Our News BureauMumbai

Jai Hiremath, Chairman-CII Pharma Summit 2008 and Vice Chairman and Managing Director Hikal; Dr Surinder Singh, Drugs Controller General Government of India; Roger Metelerkamp Senior Partner-Global Pharmaceutical Practice KPMG, United Kingdom; Banmali Agrawala Chairman, CII Western Region releasing the CII-KPMG report

Indian pharma has made impressive strides in the global arena across different business segments and has demonstrated its ability to play a leadership role in each of them. However, a KPMG-CII report titled India Pharma Inc: An Emerging Global Pharma Hub released at the Pharma Summit 2008, highlights that the sector needs to further tap opportunities where India can truly become a global pharma hub and help address challenges that it faces to get there.

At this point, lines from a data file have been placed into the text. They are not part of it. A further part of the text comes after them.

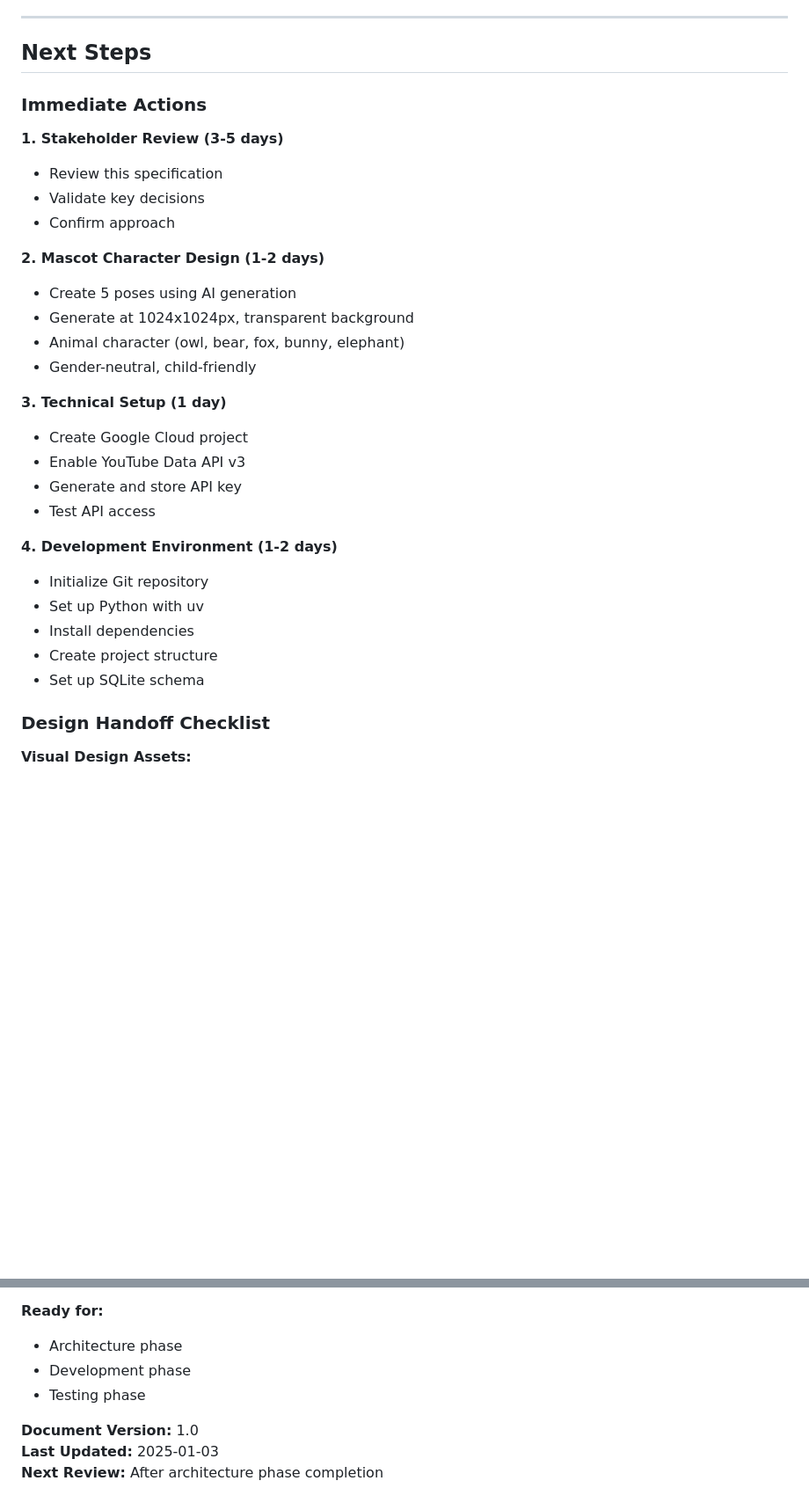
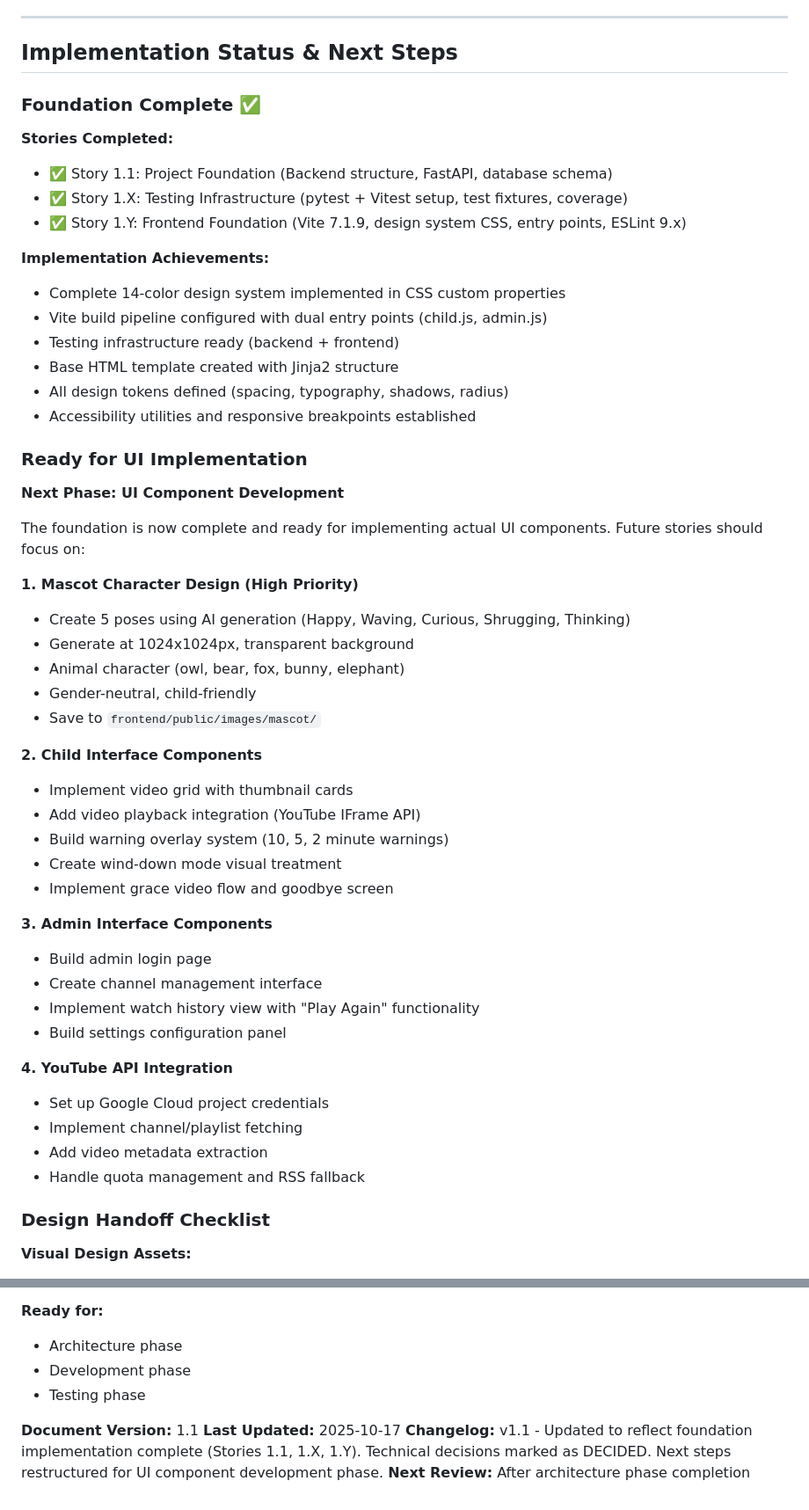
Before and after one commit to Frosco/barne-tv, a Markdown page: docs/front-end-spec.md, 2 parts joined by grey strips. Shown at 88% size. Rendered like a GitHub page; blank space fills up the shorter version.

Commit message:
Update front-end spec with foundation completion status
Updates specification to v1.1 reflecting Stories 1.1, 1.X, and 1.Y completion.
Marks technical decisions as DECIDED and restructures next steps for
UI component development phase.

🤖 Generated with [Claude Code](https://claude.com/claude-code)

Co-Authored-By: Claude <noreply@anthropic.com>

```diff
--- a/docs/front-end-spec.md
+++ b/docs/front-end-spec.md
@@ -1887,33 +1887,54 @@ window.addEventListener('load', logPerformance);
 
 ---
 
-## Next Steps
-
-### Immediate Actions
-
-**1. Stakeholder Review (3-5 days)**
-- Review this specification
-- Validate key decisions
-- Confirm approach
-
-**2. Mascot Character Design (1-2 days)**
-- Create 5 poses using AI generation
+## Implementation Status & Next Steps
+
+### Foundation Complete ✅
+
+**Stories Completed:**
+- ✅ Story 1.1: Project Foundation (Backend structure, FastAPI, database schema)
+- ✅ Story 1.X: Testing Infrastructure (pytest + Vitest setup, test fixtures, coverage)
+- ✅ Story 1.Y: Frontend Foundation (Vite 7.1.9, design system CSS, entry points, ESLint 9.x)
+
+**Implementation Achievements:**
+- Complete 14-color design system implemented in CSS custom properties
+- Vite build pipeline configured with dual entry points (child.js, admin.js)
+- Testing infrastructure ready (backend + frontend)
+- Base HTML template created with Jinja2 structure
+- All design tokens defined (spacing, typography, shadows, radius)
+- Accessibility utilities and responsive breakpoints established
+
+### Ready for UI Implementation
+
+**Next Phase: UI Component Development**
+
+The foundation is now complete and ready for implementing actual UI components. Future stories should focus on:
+
+**1. Mascot Character Design (High Priority)**
+- Create 5 poses using AI generation (Happy, Waving, Curious, Shrugging, Thinking)
 - Generate at 1024x1024px, transparent background
 - Animal character (owl, bear, fox, bunny, elephant)
 - Gender-neutral, child-friendly
-
-**3. Technical Setup (1 day)**
-- Create Google Cloud project
-- Enable YouTube Data API v3
-- Generate and store API key
-- Test API access
-
-**4. Development Environment (1-2 days)**
-- Initialize Git repository
-- Set up Python with uv
-- Install dependencies
-- Create project structure
-- Set up SQLite schema
+- Save to `frontend/public/images/mascot/`
+
+**2. Child Interface Components**
+- Implement video grid with thumbnail cards
+- Add video playback integration (YouTube IFrame API)
+- Build warning overlay system (10, 5, 2 minute warnings)
+- Create wind-down mode visual treatment
+- Implement grace video flow and goodbye screen
+
+**3. Admin Interface Components**
+- Build admin login page
+- Create channel management interface
+- Implement watch history view with "Play Again" functionality
+- Build settings configuration panel
+
+**4. YouTube API Integration**
+- Set up Google Cloud project credentials
+- Implement channel/playlist fetching
+- Add video metadata extraction
+- Handle quota management and RSS fallback
 
 ### Design Handoff Checklist
 
@@ -2041,6 +2067,7 @@ This UI/UX specification provides comprehensive guidance for implementing Safe Y
 - Development phase
 - Testing phase
 
-**Document Version:** 1.0
-**Last Updated:** 2025-01-03
+**Document Version:** 1.1
+**Last Updated:** 2025-10-17
+**Changelog:** v1.1 - Updated to reflect foundation implementation complete (Stories 1.1, 1.X, 1.Y). Technical decisions marked as DECIDED. Next steps restructured for UI component development phase.
 **Next Review:** After architecture phase completion
```
Also changed, not shown: other parts of docs/front-end-spec.md (+12 -7 lines).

India has proved itself as an excellent value proposition for global pharma companies, most of whom are leveraging on India’s cost competitiveness and large pool of technically skilled manpower. India has emerged as a preferred global supplier of high quality drugs and intermediates at very cost effective prices. Indian companies are working aggressively to get a stronger foothold across various segments such as generics, contract research and manufacturing, services and clinical research services.

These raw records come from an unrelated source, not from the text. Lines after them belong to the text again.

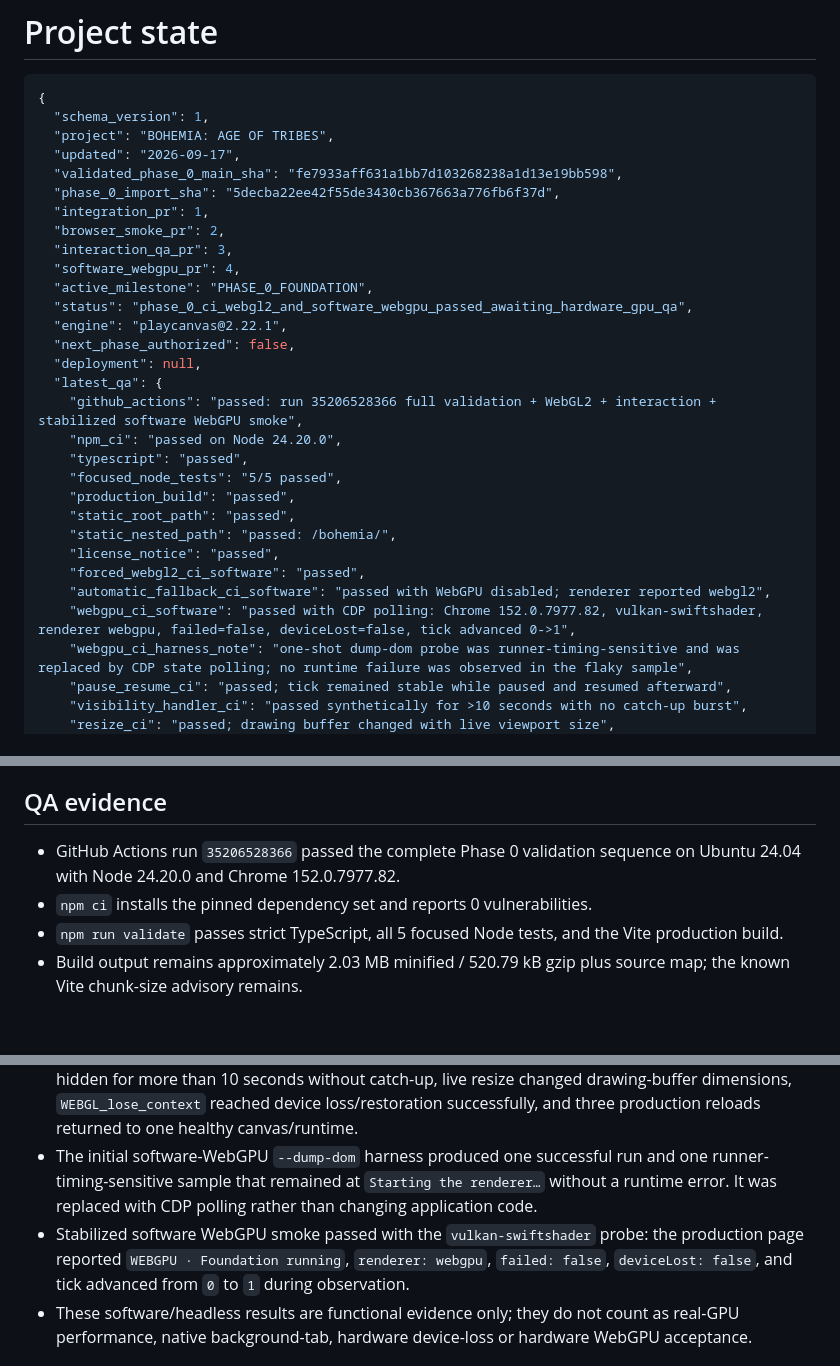
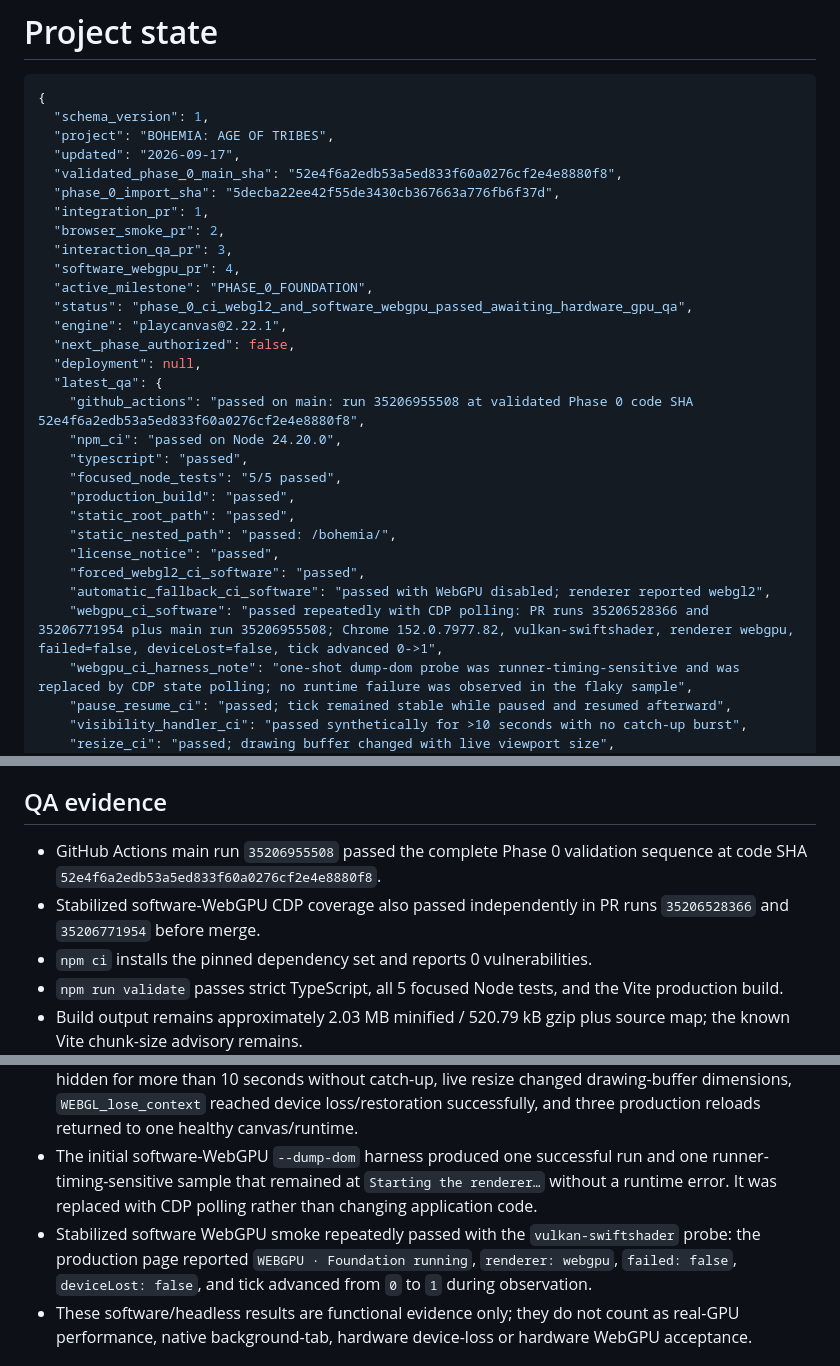
Before and after one commit to rostakr/-Bohemia-age-of-tribes., a Markdown page: docs/PROJECT_STATE.md, 3 parts joined by grey strips. Drawn GitHub-style; blank space fills up the shorter version.

Commit message:
docs: finalize Phase 0 software QA state

```diff
--- a/docs/PROJECT_STATE.md
+++ b/docs/PROJECT_STATE.md
@@ -5,7 +5,7 @@
   "schema_version": 1,
   "project": "BOHEMIA: AGE OF TRIBES",
   "updated": "2026-09-17",
-  "validated_phase_0_main_sha": "fe7933aff631a1bb7d103268238a1d13e19bb598",
+  "validated_phase_0_main_sha": "52e4f6a2edb53a5ed833f60a0276cf2e4e8880f8",
   "phase_0_import_sha": "5decba22ee42f55de3430cb367663a776fb6f37d",
   "integration_pr": 1,
   "browser_smoke_pr": 2,
@@ -17,7 +17,7 @@
   "next_phase_authorized": false,
   "deployment": null,
   "latest_qa": {
-    "github_actions": "passed: run 35206528366 full validation + WebGL2 + interaction + stabilized software WebGPU smoke",
+    "github_actions": "passed on main: run 35206955508 at validated Phase 0 code SHA 52e4f6a2edb53a5ed833f60a0276cf2e4e8880f8",
     "npm_ci": "passed on Node 24.20.0",
     "typescript": "passed",
     "focused_node_tests": "5/5 passed",
@@ -27,7 +27,7 @@
     "license_notice": "passed",
     "forced_webgl2_ci_software": "passed",
     "automatic_fallback_ci_software": "passed with WebGPU disabled; renderer reported webgl2",
-    "webgpu_ci_software": "passed with CDP polling: Chrome 152.0.7977.82, vulkan-swiftshader, renderer webgpu, failed=false, deviceLost=false, tick advanced 0->1",
+    "webgpu_ci_software": "passed repeatedly with CDP polling: PR runs 35206528366 and 35206771954 plus main run 35206955508; Chrome 152.0.7977.82, vulkan-swiftshader, renderer webgpu, failed=false, deviceLost=false, tick advanced 0->1",
     "webgpu_ci_harness_note": "one-shot dump-dom probe was runner-timing-sensitive and was replaced by CDP state polling; no runtime failure was observed in the flaky sample",
     "pause_resume_ci": "passed; tick remained stable while paused and resumed afterward",
     "visibility_handler_ci": "passed synthetically for >10 seconds with no catch-up burst",
@@ -62,7 +63,8 @@
 
 ## QA evidence
 
-- GitHub Actions run `35206528366` passed the complete Phase 0 validation sequence on Ubuntu 24.04 with Node 24.20.0 and Chrome 152.0.7977.82.
+- GitHub Actions main run `35206955508` passed the complete Phase 0 validation sequence at code SHA `52e4f6a2edb53a5ed833f60a0276cf2e4e8880f8`.
+- Stabilized software-WebGPU CDP coverage also passed independently in PR runs `35206528366` and `35206771954` before merge.
 - `npm ci` installs the pinned dependency set and reports 0 vulnerabilities.
 - `npm run validate` passes strict TypeScript, all 5 focused Node tests, and the Vite production build.
 - Build output remains approximately 2.03 MB minified / 520.79 kB gzip plus source map; the known Vite chunk-size advisory remains.
@@ -73,7 +75,7 @@
 - With WebGL disabled, the app shows the renderer failure status and actionable recovery UI instead of a silent blank screen.
 - Interaction smoke passed: Pause froze tick, Resume restarted it, the visibility-change handler stayed hidden for more than 10 seconds without catch-up, live resize changed drawing-buffer dimensions, `WEBGL_lose_context` reached device loss/restoration successfully, and three production reloads returned to one healthy canvas/runtime.
 - The initial software-WebGPU `--dump-dom` harness produced one successful run and one runner-timing-sensitive sample that remained at `Starting the renderer…` without a runtime error. It was replaced with CDP polling rather than changing application code.
-- Stabilized software WebGPU smoke passed with the `vulkan-swiftshader` probe: the production page reported `WEBGPU · Foundation running`, `renderer: webgpu`, `failed: false`, `deviceLost: false`, and tick advanced from `0` to `1` during observation.
+- Stabilized software WebGPU smoke repeatedly passed with the `vulkan-swiftshader` probe: the production page reported `WEBGPU · Foundation running`, `renderer: webgpu`, `failed: false`, `deviceLost: false`, and tick advanced from `0` to `1` during observation.
 - These software/headless results are functional evidence only; they do not count as real-GPU performance, native background-tab, hardware device-loss or hardware WebGPU acceptance.
 
 ## Known broken or unverified systems
```
Also changed, not shown: other parts of docs/PROJECT_STATE.md (+2 -1 lines).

Speaking on the occasion, Hitesh Gajaria, Sector Head-Pharmaceuticals, KPMG, India, said, “Amendments to India’s patent legislation in 2005 have proved to be a turning point, which resulted in growth in the partnerships between Indian and foreign companies across a varied range of areas such as discovery research, development and manufacturing. This market is projected to grow at a healthy Compounded Annual Growth Rate (CAGR) of 13 percent over the next four years to touch $73 billion by 2011.”

The R&D divisions of Indian pharma companies are making the transition from reverse engineering to discovery and development of new molecules. They have displayed potential to build their expertise and capabilities and have made inroads in this space. India is now concurrently developing its New Chemical Entity (NCE) baskets and is gearing up to launch its own patented molecules globally in the future. Indian companies are increasingly collaborating with Big Pharma through licensing and joint development agreements in order to cope with the high costs and risks associated with new molecule discovery and development.

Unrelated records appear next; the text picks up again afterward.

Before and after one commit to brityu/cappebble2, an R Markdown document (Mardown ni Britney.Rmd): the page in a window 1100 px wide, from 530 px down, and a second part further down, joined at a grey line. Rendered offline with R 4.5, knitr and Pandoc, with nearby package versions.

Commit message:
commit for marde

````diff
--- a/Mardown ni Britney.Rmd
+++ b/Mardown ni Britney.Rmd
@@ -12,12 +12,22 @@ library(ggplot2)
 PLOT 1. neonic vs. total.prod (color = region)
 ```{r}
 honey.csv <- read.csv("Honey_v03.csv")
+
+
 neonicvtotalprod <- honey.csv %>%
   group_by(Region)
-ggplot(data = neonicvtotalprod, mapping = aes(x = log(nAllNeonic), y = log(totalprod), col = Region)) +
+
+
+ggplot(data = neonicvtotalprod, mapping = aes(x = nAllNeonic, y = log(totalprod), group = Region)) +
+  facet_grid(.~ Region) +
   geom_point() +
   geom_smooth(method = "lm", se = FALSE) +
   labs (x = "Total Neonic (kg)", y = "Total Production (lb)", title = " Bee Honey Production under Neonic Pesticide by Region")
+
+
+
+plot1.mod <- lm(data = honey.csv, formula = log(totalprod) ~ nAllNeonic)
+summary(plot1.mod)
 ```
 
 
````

The intense pricing pressure in the global generics market can pose serious constraints on the sustainability of this source in order to further their R&D initiatives. Many Indian companies have already or are in process of hiving off their R&D activities into separate entities in order to enhance the focus on this business segment. This demerger strategy lays the foundation for building a sustained model for carrying out successful new drug discovery R&D.

For many Indian companies, generics are still a key focus segment. India has gradually established a dominant position through its aggressive global growth strategies and its steadily improving share in the export of Active Pharmaceutical Ingredients (APIs) and formulations. More and more Indian companies are now exploring the Para IV strategy after having seen the success of the trendsetters in this space. Also the product portfolios are being revamped to include niche and specialty products that are less susceptible to competition.

The growth of the domestic pharmaceutical industry has outperformed the growth of the global pharmaceutical industry. However, the sector is currently undergoing a challenging phase. Firstly, a large lump of their revenues are at risk as drugs worth $47 billion are expected to go off patent in the US market alone over the next three years. Secondly, there has been an increased penetration of generics in global markets that have traditionally been dominated by innovator products. Further, the industry has witnessed a considerable reduction in the number of new product approvals. In 2007, the FDA approved just 19 new drugs, the lowest in 24 years. Also, the safety standards for new drug approvals have become stricter as a result of the recent withdrawals and black-box warnings received by some high-profile drugs.

“There are still a few concerns in terms of strengthening the regulatory infrastructure and framework within the country, investing in developing educational infrastructure to ensure a continued adequate skilled talent pool supply, and building stronger capabilities on the discovery front,” added Gajaria.